PROMPT: Leaving the pictures aside, repeat each line below exactly.

Excerpts from a dataset:
__________

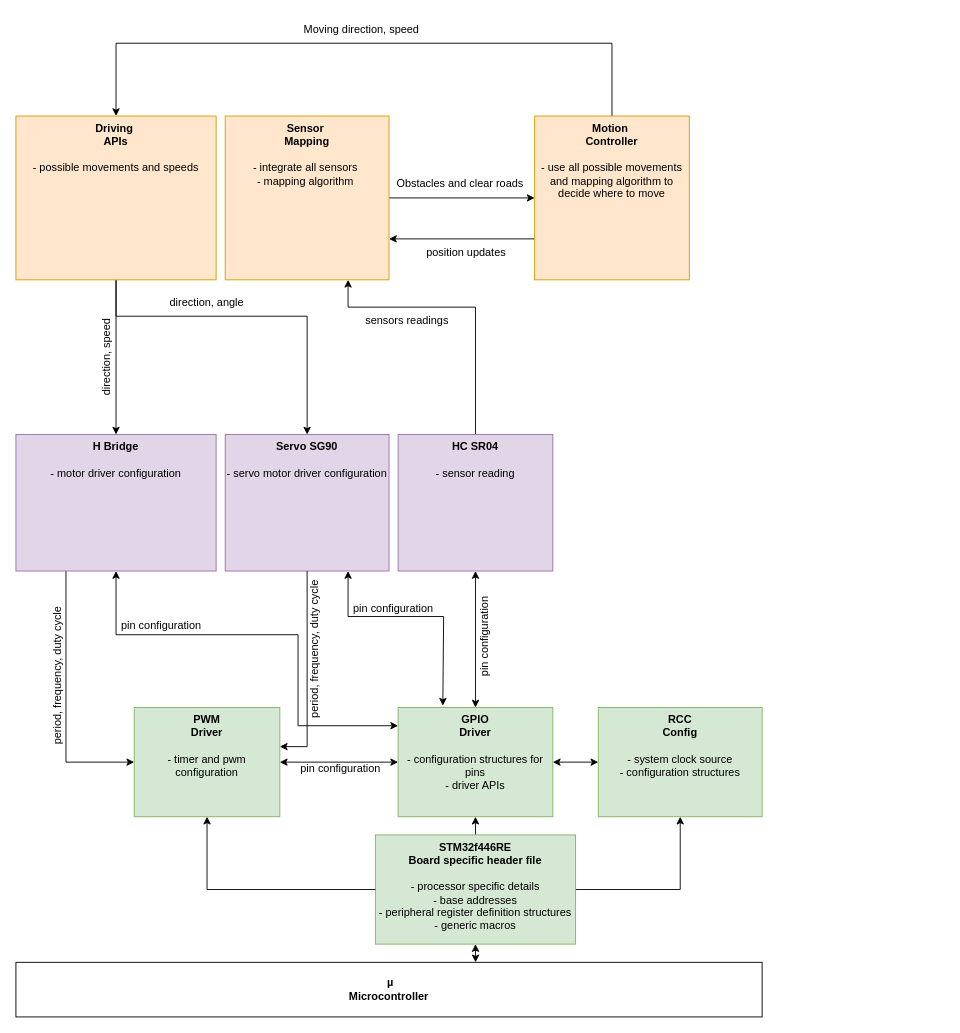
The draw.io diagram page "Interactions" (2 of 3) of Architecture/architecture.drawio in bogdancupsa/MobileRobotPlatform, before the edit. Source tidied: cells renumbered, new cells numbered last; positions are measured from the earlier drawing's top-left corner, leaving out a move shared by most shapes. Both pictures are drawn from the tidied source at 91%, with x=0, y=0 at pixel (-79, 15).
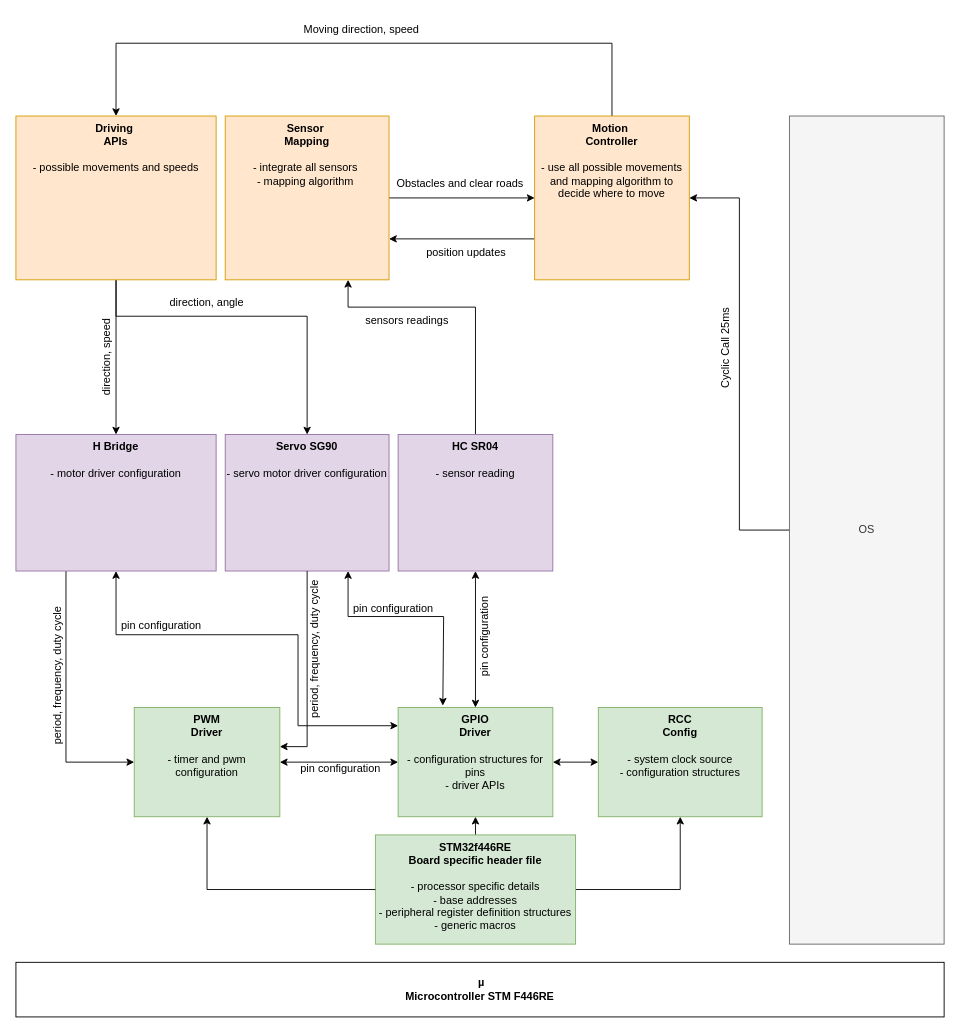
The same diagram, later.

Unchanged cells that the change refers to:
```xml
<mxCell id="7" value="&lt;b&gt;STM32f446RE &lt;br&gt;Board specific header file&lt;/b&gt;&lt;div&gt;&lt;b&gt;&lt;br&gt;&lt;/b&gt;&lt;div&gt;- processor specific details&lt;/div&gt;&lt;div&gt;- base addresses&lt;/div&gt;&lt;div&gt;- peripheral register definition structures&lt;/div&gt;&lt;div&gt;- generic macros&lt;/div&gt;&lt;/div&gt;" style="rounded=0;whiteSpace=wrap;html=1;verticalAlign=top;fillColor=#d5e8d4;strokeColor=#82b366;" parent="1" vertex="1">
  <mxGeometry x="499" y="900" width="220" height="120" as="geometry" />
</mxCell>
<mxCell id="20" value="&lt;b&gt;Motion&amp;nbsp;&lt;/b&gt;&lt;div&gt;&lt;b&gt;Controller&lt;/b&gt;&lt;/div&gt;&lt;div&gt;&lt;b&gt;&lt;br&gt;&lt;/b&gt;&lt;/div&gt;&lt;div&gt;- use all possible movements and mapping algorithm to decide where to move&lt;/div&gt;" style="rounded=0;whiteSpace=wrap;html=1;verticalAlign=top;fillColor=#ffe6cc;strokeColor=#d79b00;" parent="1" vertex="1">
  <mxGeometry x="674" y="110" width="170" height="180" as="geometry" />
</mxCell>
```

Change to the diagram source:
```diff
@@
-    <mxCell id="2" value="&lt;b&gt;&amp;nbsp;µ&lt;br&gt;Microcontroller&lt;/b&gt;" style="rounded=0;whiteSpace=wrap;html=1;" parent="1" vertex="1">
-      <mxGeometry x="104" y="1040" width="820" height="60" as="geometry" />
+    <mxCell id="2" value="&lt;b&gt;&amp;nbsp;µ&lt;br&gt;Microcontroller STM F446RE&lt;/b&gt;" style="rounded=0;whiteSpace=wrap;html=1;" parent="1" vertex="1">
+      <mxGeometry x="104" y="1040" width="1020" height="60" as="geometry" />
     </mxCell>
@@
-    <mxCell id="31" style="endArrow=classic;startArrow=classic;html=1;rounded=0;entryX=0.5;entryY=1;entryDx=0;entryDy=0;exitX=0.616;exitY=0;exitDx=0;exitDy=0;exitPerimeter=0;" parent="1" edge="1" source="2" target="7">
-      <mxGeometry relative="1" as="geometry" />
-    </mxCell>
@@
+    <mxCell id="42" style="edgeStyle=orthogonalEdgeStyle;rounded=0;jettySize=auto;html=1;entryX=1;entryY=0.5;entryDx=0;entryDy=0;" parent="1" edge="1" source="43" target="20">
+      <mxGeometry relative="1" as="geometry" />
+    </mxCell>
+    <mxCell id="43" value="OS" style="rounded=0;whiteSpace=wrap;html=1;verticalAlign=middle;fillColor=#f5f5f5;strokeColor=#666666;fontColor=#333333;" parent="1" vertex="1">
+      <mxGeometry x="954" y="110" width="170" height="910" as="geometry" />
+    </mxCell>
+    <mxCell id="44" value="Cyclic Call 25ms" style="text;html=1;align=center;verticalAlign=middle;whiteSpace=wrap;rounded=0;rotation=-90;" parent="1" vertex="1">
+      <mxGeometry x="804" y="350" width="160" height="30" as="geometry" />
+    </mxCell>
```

__________

COMPLETED EXERCISE:
The draw.io diagram page "Interactions" (2 of 3) of Architecture/architecture.drawio in bogdancupsa/MobileRobotPlatform, before the edit. Source tidied: cells renumbered, new cells numbered last; positions are measured from the earlier drawing's top-left corner, leaving out a move shared by most shapes. Both pictures are drawn from the tidied source at 91%, with x=0, y=0 at pixel (-79, 15).
The same diagram, later.

Unchanged cells that the change refers to:
```xml
<mxCell id="7" value="&lt;b&gt;STM32f446RE &lt;br&gt;Board specific header file&lt;/b&gt;&lt;div&gt;&lt;b&gt;&lt;br&gt;&lt;/b&gt;&lt;div&gt;- processor specific details&lt;/div&gt;&lt;div&gt;- base addresses&lt;/div&gt;&lt;div&gt;- peripheral register definition structures&lt;/div&gt;&lt;div&gt;- generic macros&lt;/div&gt;&lt;/div&gt;" style="rounded=0;whiteSpace=wrap;html=1;verticalAlign=top;fillColor=#d5e8d4;strokeColor=#82b366;" parent="1" vertex="1">
  <mxGeometry x="499" y="900" width="220" height="120" as="geometry" />
</mxCell>
<mxCell id="20" value="&lt;b&gt;Motion&amp;nbsp;&lt;/b&gt;&lt;div&gt;&lt;b&gt;Controller&lt;/b&gt;&lt;/div&gt;&lt;div&gt;&lt;b&gt;&lt;br&gt;&lt;/b&gt;&lt;/div&gt;&lt;div&gt;- use all possible movements and mapping algorithm to decide where to move&lt;/div&gt;" style="rounded=0;whiteSpace=wrap;html=1;verticalAlign=top;fillColor=#ffe6cc;strokeColor=#d79b00;" parent="1" vertex="1">
  <mxGeometry x="674" y="110" width="170" height="180" as="geometry" />
</mxCell>
```

Change to the diagram source:
```diff
@@
-    <mxCell id="2" value="&lt;b&gt;&amp;nbsp;µ&lt;br&gt;Microcontroller&lt;/b&gt;" style="rounded=0;whiteSpace=wrap;html=1;" parent="1" vertex="1">
-      <mxGeometry x="104" y="1040" width="820" height="60" as="geometry" />
+    <mxCell id="2" value="&lt;b&gt;&amp;nbsp;µ&lt;br&gt;Microcontroller STM F446RE&lt;/b&gt;" style="rounded=0;whiteSpace=wrap;html=1;" parent="1" vertex="1">
+      <mxGeometry x="104" y="1040" width="1020" height="60" as="geometry" />
     </mxCell>
@@
-    <mxCell id="31" style="endArrow=classic;startArrow=classic;html=1;rounded=0;entryX=0.5;entryY=1;entryDx=0;entryDy=0;exitX=0.616;exitY=0;exitDx=0;exitDy=0;exitPerimeter=0;" parent="1" edge="1" source="2" target="7">
-      <mxGeometry relative="1" as="geometry" />
-    </mxCell>
@@
+    <mxCell id="42" style="edgeStyle=orthogonalEdgeStyle;rounded=0;jettySize=auto;html=1;entryX=1;entryY=0.5;entryDx=0;entryDy=0;" parent="1" edge="1" source="43" target="20">
+      <mxGeometry relative="1" as="geometry" />
+    </mxCell>
+    <mxCell id="43" value="OS" style="rounded=0;whiteSpace=wrap;html=1;verticalAlign=middle;fillColor=#f5f5f5;strokeColor=#666666;fontColor=#333333;" parent="1" vertex="1">
+      <mxGeometry x="954" y="110" width="170" height="910" as="geometry" />
+    </mxCell>
+    <mxCell id="44" value="Cyclic Call 25ms" style="text;html=1;align=center;verticalAlign=middle;whiteSpace=wrap;rounded=0;rotation=-90;" parent="1" vertex="1">
+      <mxGeometry x="804" y="350" width="160" height="30" as="geometry" />
+    </mxCell>
```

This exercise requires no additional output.